Updated: Dec 16, 2020
By Tayyib Abu.
Carson Wentz and the Philadelphia Eagles are enduring a miserable season. Philly is 3-6-1 in the NFC East. Somehow, Philadelphia is still top of the division. However, this is in no way a good Football team.
The Eagles have been abject all year. They were worse in the last two games. Philadelphia lost to the Giants and the Browns. The Eagles have problems; the significant issues are coming on offense. And it starts with their franchise quarterback.
IS WENTZ BROKEN?
Carson Wentz is not a good quarterback. Not this year anyway. One could argue he hasn't been right since 2017 when injury cruelly robbed him of an MVP. The Eagles would go on to win the Super Bowl with Nick Foles, not Wentz, under center. Since that banner season, Wentz has got worse every year.
This year has seen him hit rock bottom. Wentz's QBR of 48.2 ranks 27th overall. He leads the league in interceptions too. Elite quarterbacks do not lead the NFL in interceptions. Wentz is now an experienced quarterback, yet he is still making fundamental errors.
Wentz's footwork is terrible. It was never great, but it has regressed to a point where it's abysmal. Wentz has always had a long stride pattern; in his first two years, he showed great ability to step into throws without overstriding. Now he is overstriding, plus his arm is not good enough to compensate for that. He isn't Mahomes or a Josh Allen, who can do that.
Overstriding is changing his arm angle before throwing the ball; this is why his passes are offline a lot of the time. Footwork is the foundation of every quarterback; it is why Tom Brady and Drew Brees are still playing. Wentz has perfected a lousy technique. It is now a bad habit that he can't shake.

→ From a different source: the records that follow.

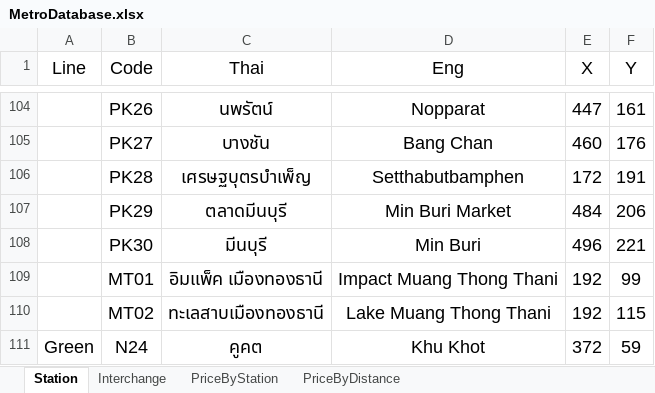
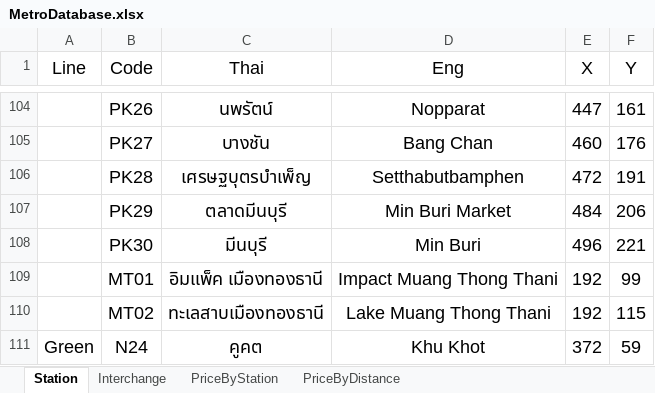
Before and after one commit to MeowSky49887/PointastColab, an Excel workbook: MetroDatabase.xlsx, sheet Station, drawn as a sheet; only a part is shown, gaps mark what is left out; values as stored, in another font and other column widths than the file's, no borders; the diff names each change by its address in the sheet, - before the commit and + after, or states it on an @@ line.

Commit message:
Add files via upload

```diff
--- a/MetroDatabase.xlsx (sheet Station)
+++ b/MetroDatabase.xlsx (sheet Station)
-E106 (X): 172
+E106 (X): 472
```
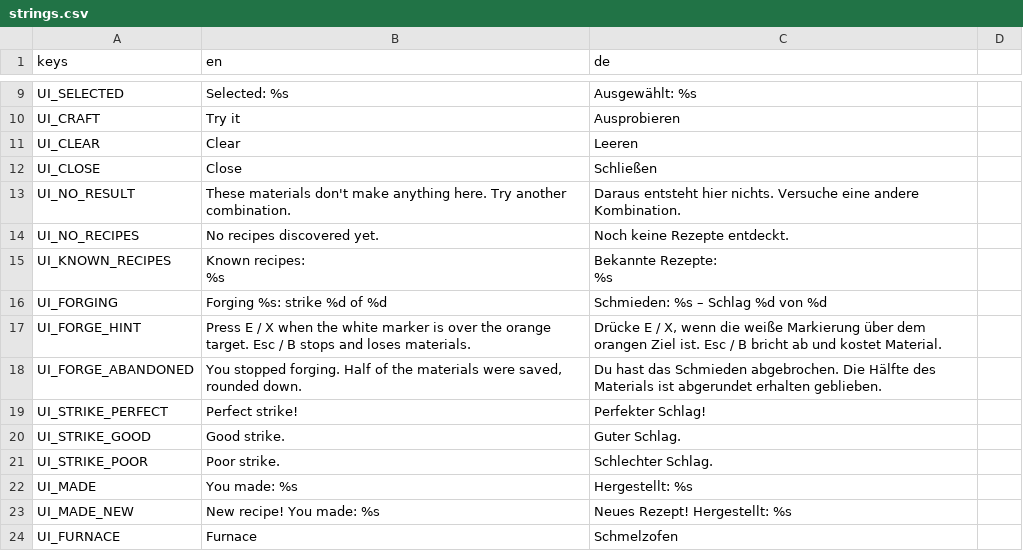
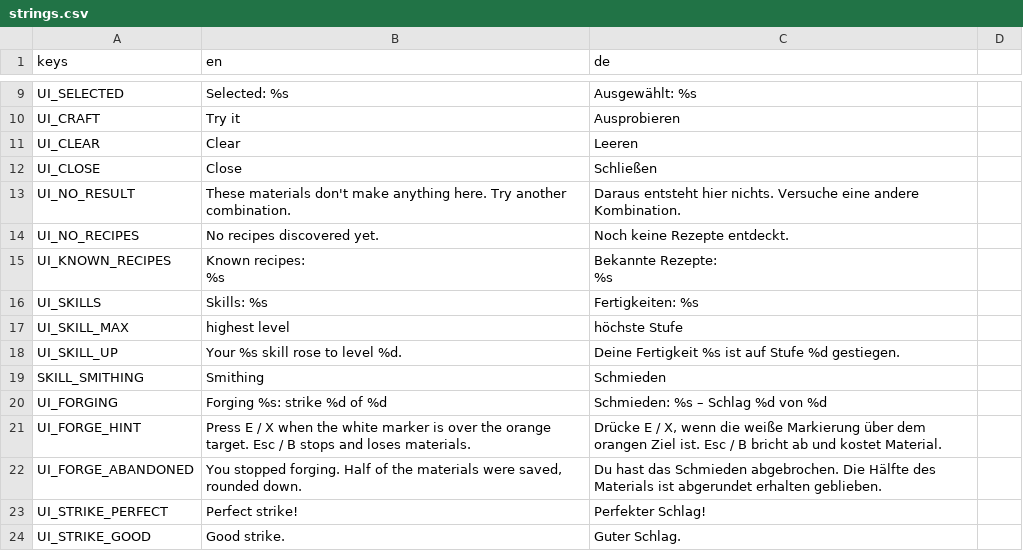
Before and after one commit to Gamperle/Erlenfall, a CSV file: localization/strings.csv, drawn as a sheet; only a part is shown, gaps mark what is left out; the shorter side is filled out with more unchanged rows.

```diff
--- a/localization/strings.csv
+++ b/localization/strings.csv
@@ -17,2 +17,6 @@ UI_KNOWN_RECIPES,"Known recipes:
 %s"
+UI_SKILLS,Skills: %s,Fertigkeiten: %s
+UI_SKILL_MAX,highest level,höchste Stufe
+UI_SKILL_UP,Your %s skill rose to level %d.,Deine Fertigkeit %s ist auf Stufe %d gestiegen.
+SKILL_SMITHING,Smithing,Schmieden
 UI_FORGING,Forging %s: strike %d of %d,Schmieden: %s – Schlag %d von %d
```
Also changed, not shown: 9 other files.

The other bad habit Wentz has is he holds onto the ball forever. Go back to the 2017 season; he still did it then. What made that successful is that he could scramble if the play went off-script. But now there is hesitation in his mind. The injury in 2017 came on a quarterback run. Not wanting to run the ball is forcing him to stay in the pocket for far too long. Defensive pressure is eventually getting to him. It could also explain why his footwork is so skittish in the pocket.
Furthermore, Wentz has one more critical flaw in his makeup. He does not process quickly. He takes far too long to go through his reads. Add this to a slow release of the ball; you've got a concoction for catastrophe. Elite quarterbacks possess a fast release. Tom Brady and Drew Brees are the poster boys for the quick release. But it's not just them, a veteran like Andy Dalton has all the requisite fundamentals any quarterback has to have. Wentz doesn't.
The excuses for Wentz must stop. The offensive line is ranked 7th in pass block success. It is not the lousy unit that some make it out to be. One can say the same of the receiver corps. When Wentz had his career year, his wideouts were Alshon Jeffery and Nelson Agholor. It's not like they were Michael Thomas and Emmanuel Sanders.
Wentz built his play on weak foundations. It's like a weightlifter who practices the wrong techniques. Eventually, when the weight gets too much, he is in trouble. Wentz has perfected an imperfect set of skills; his performances this season are the result of that. He is a broken quarterback.
CAN HE BE FIXED?
When Wentz first came into the Eagles building, he was surrounded by quarterbacks. Frank Reich, John DeFilippo and Doug Pederson had all played at quarterback in either college or the NFL. Those coaches kept Wentz's bad habits in check. Since the departures of
Reich and DeFilippo, Wentz's play has regressed at an alarming rate.
The current coaching staff have overseen this enormous regression. But the Eagles have to work something out. Wentz is on an eye-watering 128-million-dollar deal. With $108 million guaranteed. The Eagles can't trade him or cut him.
Conversely, it should not be all on the coaches to fix him. Wentz must be honest with himself. He needs a reality check; then, he needs to go back to the foundations and start again. Wentz needs to retool his whole technique. That'd be easier to do if Philly benched him. But in the middle of the worst divisional race ever, that won't happen.
Now Wentz has to find a way of working it all out on the field. That's like taking an expensive but flimsy toy and throwing it in the fireplace. Is anyone expecting it to come out of the other side intact? I'm not. Expect Wentz to continue to be terrible for the rest of the year. By the end of the season, the 138-million-dollar man may be a broken shell of a quarterback, if he isn't already.